TASK PROMPT.
Among the lines below, count those with "hidden". Give only the number.

(Web document revisions)
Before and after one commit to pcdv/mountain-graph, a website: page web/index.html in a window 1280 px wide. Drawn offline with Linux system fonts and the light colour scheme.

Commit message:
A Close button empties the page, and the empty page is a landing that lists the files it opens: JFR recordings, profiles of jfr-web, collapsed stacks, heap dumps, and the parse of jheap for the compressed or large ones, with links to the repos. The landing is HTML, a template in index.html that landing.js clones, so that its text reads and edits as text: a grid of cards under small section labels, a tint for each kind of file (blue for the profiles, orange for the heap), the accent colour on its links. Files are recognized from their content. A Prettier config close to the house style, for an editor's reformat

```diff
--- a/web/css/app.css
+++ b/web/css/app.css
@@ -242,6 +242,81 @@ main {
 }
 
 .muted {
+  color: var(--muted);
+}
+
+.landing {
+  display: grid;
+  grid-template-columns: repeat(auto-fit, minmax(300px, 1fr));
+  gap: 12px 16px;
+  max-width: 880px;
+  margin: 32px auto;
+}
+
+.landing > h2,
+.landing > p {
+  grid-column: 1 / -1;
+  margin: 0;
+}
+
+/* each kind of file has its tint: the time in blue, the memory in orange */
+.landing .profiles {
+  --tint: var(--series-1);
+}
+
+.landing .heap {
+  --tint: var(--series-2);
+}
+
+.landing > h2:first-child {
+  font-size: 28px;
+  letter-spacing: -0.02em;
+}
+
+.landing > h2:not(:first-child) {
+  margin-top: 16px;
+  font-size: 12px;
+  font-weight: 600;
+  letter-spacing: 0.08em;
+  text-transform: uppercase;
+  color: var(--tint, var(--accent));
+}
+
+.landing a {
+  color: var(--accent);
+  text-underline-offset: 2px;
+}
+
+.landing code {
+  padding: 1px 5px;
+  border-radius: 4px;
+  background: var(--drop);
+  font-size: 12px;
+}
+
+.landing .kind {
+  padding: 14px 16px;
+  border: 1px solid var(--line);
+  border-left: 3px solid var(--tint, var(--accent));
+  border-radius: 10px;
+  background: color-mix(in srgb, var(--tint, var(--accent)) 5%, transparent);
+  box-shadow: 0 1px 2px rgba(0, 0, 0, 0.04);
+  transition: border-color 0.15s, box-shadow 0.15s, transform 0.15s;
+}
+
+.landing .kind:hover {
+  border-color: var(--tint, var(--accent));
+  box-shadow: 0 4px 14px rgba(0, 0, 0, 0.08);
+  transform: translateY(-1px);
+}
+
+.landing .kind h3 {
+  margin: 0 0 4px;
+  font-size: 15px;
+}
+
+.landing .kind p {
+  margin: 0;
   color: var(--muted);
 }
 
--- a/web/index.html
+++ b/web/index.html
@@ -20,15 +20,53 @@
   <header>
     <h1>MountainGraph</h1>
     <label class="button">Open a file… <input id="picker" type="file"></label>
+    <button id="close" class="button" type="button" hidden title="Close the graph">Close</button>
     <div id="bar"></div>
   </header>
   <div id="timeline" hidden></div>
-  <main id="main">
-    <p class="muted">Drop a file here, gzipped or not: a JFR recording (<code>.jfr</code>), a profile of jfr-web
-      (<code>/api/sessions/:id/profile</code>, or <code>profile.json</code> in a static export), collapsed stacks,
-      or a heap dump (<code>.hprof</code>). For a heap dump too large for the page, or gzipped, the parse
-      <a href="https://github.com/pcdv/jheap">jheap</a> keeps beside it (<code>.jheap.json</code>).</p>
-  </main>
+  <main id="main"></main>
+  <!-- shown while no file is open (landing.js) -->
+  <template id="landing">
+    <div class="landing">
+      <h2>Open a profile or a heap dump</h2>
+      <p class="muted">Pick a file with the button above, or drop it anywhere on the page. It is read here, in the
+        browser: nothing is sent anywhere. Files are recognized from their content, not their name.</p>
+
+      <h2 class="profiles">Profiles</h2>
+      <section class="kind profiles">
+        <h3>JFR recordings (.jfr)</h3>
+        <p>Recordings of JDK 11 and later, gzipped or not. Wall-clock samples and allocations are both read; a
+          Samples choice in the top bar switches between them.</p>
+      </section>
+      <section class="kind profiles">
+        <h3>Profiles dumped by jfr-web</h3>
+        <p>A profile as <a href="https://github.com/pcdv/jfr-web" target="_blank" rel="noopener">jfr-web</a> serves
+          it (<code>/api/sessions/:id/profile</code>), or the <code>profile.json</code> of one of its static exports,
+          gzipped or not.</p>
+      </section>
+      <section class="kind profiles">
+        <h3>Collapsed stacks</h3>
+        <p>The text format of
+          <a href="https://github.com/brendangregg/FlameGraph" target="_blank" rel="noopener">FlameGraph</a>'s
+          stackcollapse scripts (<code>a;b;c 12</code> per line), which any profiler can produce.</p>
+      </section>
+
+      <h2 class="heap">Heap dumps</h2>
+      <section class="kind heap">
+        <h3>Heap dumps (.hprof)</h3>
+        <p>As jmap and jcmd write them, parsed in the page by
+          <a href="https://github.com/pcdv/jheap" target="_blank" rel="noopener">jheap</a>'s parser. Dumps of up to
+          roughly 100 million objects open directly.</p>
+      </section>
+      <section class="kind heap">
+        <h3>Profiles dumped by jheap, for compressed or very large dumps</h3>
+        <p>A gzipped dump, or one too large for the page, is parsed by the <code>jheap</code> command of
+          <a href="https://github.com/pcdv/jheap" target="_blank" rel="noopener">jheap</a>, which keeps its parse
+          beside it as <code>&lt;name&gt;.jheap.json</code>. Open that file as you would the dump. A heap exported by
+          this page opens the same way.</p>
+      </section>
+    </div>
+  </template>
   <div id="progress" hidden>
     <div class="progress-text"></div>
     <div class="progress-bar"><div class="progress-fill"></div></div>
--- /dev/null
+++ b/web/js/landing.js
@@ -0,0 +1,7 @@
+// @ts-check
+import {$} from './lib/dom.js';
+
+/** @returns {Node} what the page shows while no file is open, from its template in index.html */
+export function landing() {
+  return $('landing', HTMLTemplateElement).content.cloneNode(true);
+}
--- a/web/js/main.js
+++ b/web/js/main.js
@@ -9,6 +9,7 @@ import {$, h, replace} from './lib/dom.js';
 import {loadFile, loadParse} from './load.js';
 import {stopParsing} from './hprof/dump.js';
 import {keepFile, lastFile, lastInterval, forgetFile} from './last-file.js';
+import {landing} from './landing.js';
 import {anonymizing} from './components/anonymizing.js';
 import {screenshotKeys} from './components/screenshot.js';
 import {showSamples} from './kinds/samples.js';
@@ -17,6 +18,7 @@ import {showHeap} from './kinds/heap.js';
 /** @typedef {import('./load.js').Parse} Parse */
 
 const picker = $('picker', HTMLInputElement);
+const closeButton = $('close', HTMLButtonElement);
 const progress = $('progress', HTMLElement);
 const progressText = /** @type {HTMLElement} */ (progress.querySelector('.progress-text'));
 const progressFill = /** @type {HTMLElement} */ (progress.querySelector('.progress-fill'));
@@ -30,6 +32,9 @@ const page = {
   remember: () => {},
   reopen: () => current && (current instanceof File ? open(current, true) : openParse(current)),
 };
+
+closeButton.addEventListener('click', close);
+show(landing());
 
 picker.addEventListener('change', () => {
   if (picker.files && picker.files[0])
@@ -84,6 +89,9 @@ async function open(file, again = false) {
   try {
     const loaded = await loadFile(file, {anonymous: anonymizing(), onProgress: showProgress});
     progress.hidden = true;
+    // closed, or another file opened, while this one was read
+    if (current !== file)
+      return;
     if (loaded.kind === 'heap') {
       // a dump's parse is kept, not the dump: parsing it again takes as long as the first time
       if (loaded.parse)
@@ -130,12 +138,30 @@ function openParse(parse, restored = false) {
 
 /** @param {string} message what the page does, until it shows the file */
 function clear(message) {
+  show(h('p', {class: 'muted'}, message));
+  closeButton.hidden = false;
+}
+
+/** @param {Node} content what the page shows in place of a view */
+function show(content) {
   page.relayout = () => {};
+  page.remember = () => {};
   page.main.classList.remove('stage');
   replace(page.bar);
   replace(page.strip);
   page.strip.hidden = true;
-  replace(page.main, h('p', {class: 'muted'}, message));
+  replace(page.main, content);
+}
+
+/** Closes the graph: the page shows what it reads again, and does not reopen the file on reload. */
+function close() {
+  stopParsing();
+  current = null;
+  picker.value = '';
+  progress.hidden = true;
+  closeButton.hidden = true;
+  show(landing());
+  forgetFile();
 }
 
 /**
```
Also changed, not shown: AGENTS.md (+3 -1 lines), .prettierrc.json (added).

TASK SOLUTION.
8